### Work item:
Whether an entry is long or short, retype it exactly.

────────────────

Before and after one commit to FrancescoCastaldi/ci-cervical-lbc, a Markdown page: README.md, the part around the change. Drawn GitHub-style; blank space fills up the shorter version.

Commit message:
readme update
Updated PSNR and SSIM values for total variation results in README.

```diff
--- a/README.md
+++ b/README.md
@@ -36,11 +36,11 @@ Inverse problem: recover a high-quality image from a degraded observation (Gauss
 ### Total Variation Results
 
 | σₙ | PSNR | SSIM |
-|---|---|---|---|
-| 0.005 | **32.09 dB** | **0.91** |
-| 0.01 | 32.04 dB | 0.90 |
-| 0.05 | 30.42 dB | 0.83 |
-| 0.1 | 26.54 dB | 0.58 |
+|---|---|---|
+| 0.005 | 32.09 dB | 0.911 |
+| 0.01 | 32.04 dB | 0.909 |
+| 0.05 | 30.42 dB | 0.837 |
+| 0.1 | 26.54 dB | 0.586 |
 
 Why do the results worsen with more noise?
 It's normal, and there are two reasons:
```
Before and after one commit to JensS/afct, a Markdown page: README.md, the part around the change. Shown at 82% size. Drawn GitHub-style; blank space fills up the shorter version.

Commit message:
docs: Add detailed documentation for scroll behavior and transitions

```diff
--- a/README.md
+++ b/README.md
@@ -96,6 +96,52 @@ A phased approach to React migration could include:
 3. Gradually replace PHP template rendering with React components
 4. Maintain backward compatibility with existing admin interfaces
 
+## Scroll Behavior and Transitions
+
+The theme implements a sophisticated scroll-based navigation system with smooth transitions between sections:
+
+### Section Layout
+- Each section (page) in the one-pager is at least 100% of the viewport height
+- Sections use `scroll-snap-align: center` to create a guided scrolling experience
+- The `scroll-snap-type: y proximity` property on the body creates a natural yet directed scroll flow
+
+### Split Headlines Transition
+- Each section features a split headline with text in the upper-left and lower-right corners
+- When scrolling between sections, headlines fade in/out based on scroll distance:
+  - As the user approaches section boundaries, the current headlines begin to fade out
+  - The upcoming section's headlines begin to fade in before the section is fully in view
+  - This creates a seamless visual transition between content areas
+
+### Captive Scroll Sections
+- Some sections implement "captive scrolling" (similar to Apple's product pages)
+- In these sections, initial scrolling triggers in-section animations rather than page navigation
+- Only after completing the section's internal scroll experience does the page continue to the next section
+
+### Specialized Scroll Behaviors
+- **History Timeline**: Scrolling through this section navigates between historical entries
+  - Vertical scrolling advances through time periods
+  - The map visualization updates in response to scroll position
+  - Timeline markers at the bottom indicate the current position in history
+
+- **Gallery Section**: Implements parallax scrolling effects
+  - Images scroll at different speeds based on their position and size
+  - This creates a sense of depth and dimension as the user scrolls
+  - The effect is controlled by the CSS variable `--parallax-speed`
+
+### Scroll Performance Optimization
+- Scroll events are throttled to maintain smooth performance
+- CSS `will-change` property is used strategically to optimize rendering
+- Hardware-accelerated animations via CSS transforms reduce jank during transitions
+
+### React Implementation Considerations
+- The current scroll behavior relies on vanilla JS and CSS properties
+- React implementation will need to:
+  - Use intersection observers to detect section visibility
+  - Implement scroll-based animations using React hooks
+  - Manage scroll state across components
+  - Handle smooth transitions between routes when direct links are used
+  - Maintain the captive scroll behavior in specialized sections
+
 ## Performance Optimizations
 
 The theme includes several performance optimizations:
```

────────────────

### Output for this task:
Before and after one commit to FrancescoCastaldi/ci-cervical-lbc, a Markdown page: README.md, the part around the change. Drawn GitHub-style; blank space fills up the shorter version.

Commit message:
readme update
Updated PSNR and SSIM values for total variation results in README.

```diff
--- a/README.md
+++ b/README.md
@@ -36,11 +36,11 @@ Inverse problem: recover a high-quality image from a degraded observation (Gauss
 ### Total Variation Results
 
 | σₙ | PSNR | SSIM |
-|---|---|---|---|
-| 0.005 | **32.09 dB** | **0.91** |
-| 0.01 | 32.04 dB | 0.90 |
-| 0.05 | 30.42 dB | 0.83 |
-| 0.1 | 26.54 dB | 0.58 |
+|---|---|---|
+| 0.005 | 32.09 dB | 0.911 |
+| 0.01 | 32.04 dB | 0.909 |
+| 0.05 | 30.42 dB | 0.837 |
+| 0.1 | 26.54 dB | 0.586 |
 
 Why do the results worsen with more noise?
 It's normal, and there are two reasons:
```
Before and after one commit to JensS/afct, a Markdown page: README.md, the part around the change. Shown at 82% size. Drawn GitHub-style; blank space fills up the shorter version.

Commit message:
docs: Add detailed documentation for scroll behavior and transitions

```diff
--- a/README.md
+++ b/README.md
@@ -96,6 +96,52 @@ A phased approach to React migration could include:
 3. Gradually replace PHP template rendering with React components
 4. Maintain backward compatibility with existing admin interfaces
 
+## Scroll Behavior and Transitions
+
+The theme implements a sophisticated scroll-based navigation system with smooth transitions between sections:
+
+### Section Layout
+- Each section (page) in the one-pager is at least 100% of the viewport height
+- Sections use `scroll-snap-align: center` to create a guided scrolling experience
+- The `scroll-snap-type: y proximity` property on the body creates a natural yet directed scroll flow
+
+### Split Headlines Transition
+- Each section features a split headline with text in the upper-left and lower-right corners
+- When scrolling between sections, headlines fade in/out based on scroll distance:
+  - As the user approaches section boundaries, the current headlines begin to fade out
+  - The upcoming section's headlines begin to fade in before the section is fully in view
+  - This creates a seamless visual transition between content areas
+
+### Captive Scroll Sections
+- Some sections implement "captive scrolling" (similar to Apple's product pages)
+- In these sections, initial scrolling triggers in-section animations rather than page navigation
+- Only after completing the section's internal scroll experience does the page continue to the next section
+
+### Specialized Scroll Behaviors
+- **History Timeline**: Scrolling through this section navigates between historical entries
+  - Vertical scrolling advances through time periods
+  - The map visualization updates in response to scroll position
+  - Timeline markers at the bottom indicate the current position in history
+
+- **Gallery Section**: Implements parallax scrolling effects
+  - Images scroll at different speeds based on their position and size
+  - This creates a sense of depth and dimension as the user scrolls
+  - The effect is controlled by the CSS variable `--parallax-speed`
+
+### Scroll Performance Optimization
+- Scroll events are throttled to maintain smooth performance
+- CSS `will-change` property is used strategically to optimize rendering
+- Hardware-accelerated animations via CSS transforms reduce jank during transitions
+
+### React Implementation Considerations
+- The current scroll behavior relies on vanilla JS and CSS properties
+- React implementation will need to:
+  - Use intersection observers to detect section visibility
+  - Implement scroll-based animations using React hooks
+  - Manage scroll state across components
+  - Handle smooth transitions between routes when direct links are used
+  - Maintain the captive scroll behavior in specialized sections
+
 ## Performance Optimizations
 
 The theme includes several performance optimizations:
```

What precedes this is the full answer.